[Start of Attachment]
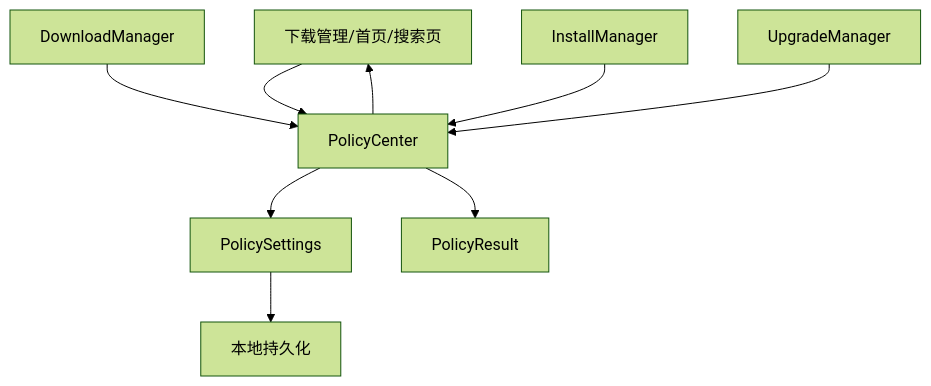
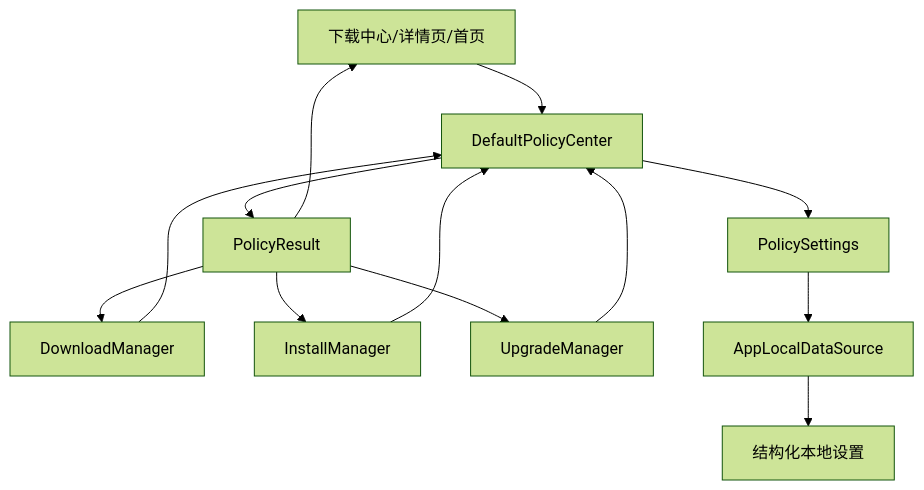
Before and after one commit to XZQ/CarAppStore: the first of 4 diagrams in docs/13-策略中心架构与流程.md, drawn with Mermaid (forest theme). The commit also changed other lines of this file and 35 other files, not shown here.

Commit message:
Docs: reorganize architecture docs and handoff guide

````diff
--- a/docs/13-策略中心架构与流程.md
+++ b/docs/13-策略中心架构与流程.md
@@ -25,14 +33,18 @@
 ```mermaid
 flowchart TD
 
-UI[下载管理/首页/搜索页] --> PC[PolicyCenter]
+UI[下载中心/详情页/首页] --> PC[DefaultPolicyCenter]
 DM[DownloadManager] --> PC
 IM[InstallManager] --> PC
 UM[UpgradeManager] --> PC
 
 PC --> SETTINGS[PolicySettings]
+SETTINGS --> LOCAL[AppLocalDataSource]
+LOCAL --> STORE[结构化本地设置]
+
 PC --> RESULT[PolicyResult]
-
-SETTINGS --> STORE[本地持久化]
-PC --> UI
+RESULT --> UI
+RESULT --> DM
+RESULT --> IM
+RESULT --> UM
 ```
````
[End of Attachment]
● **Task prompt**
Supply only the count of lines above holding "RESULT".

● **Solution to this exercise**
5